That is an argument from incredulity. I don't need to explain your difficulty in accepting reality.
Reality is the big issue. How can we know it?
The way we humans "know" (or at least reassure ourselves that we know) Reality is by our discover, recognition, and elucidation of Truth, forming various models in our head of parts of the Truth we call Facts.
In other words, we gather Facts, or small parts of the larger ideal we call Truth. We use these small pieces of the Truth to support our imagination concerning how they might be useful in describing Realty.
The way we come to establish a Fact is by means of the Scientific Method. This method requires that under experimental conditions, all observers will experience that same conclusions concerning various Cause/Effect matters.
Genesis 1:26 infers the same thing. Man was made capable of imaging the almighty external forces of Natural Laws in the continuously changing, ever unfolding entity we call Reality.
. . . . . . .
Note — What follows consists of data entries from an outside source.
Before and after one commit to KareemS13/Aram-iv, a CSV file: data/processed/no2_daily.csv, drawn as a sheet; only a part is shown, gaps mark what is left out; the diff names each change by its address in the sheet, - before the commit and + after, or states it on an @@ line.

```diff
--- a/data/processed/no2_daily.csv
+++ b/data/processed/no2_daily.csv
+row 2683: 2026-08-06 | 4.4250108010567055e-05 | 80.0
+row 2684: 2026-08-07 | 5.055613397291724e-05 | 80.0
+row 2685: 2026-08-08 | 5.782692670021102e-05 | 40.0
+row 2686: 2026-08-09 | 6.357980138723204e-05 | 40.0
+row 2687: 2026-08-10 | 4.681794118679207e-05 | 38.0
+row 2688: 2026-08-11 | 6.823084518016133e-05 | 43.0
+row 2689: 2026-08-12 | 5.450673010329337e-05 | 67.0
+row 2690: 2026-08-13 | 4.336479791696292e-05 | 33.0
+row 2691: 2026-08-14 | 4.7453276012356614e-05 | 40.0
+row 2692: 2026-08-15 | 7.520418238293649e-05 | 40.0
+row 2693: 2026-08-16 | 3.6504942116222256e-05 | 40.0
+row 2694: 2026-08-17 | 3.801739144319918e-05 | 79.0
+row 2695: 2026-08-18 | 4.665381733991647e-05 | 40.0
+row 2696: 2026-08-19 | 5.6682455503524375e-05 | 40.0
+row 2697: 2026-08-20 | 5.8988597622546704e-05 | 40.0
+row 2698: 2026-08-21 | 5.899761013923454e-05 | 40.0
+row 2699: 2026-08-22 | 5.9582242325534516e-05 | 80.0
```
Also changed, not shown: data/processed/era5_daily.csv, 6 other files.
God is all there is, ie; Reality itself... the whole external existence beyond our mind is the almighty God to which all life must bow:
...Truth inside our head, is the Holy Spirit, the image of God, is present inside our mind when our thinking correctly images the TRUTH, or the picture of Reality inside our mind.
We have reached the point where we behave as if we are deaf to each other. Theoretic arguments have not any impact. I think it is better to talk with examples: elongated girrafes neck, being first an epigenetic change, then it came mutations that increased the number of spondyls etc. According to classic theory the mutations that increased the number of spondyls and all accompanying features (long first legs, loss of corns,etc) came one after the other randomly, without any regard to epigenetic reality and environmental pressure, untill they fit to existing phenotype, through natural selection. But again that means phenotype ( as the result of envionmental effect, is the real moto for evolution, the guiding force .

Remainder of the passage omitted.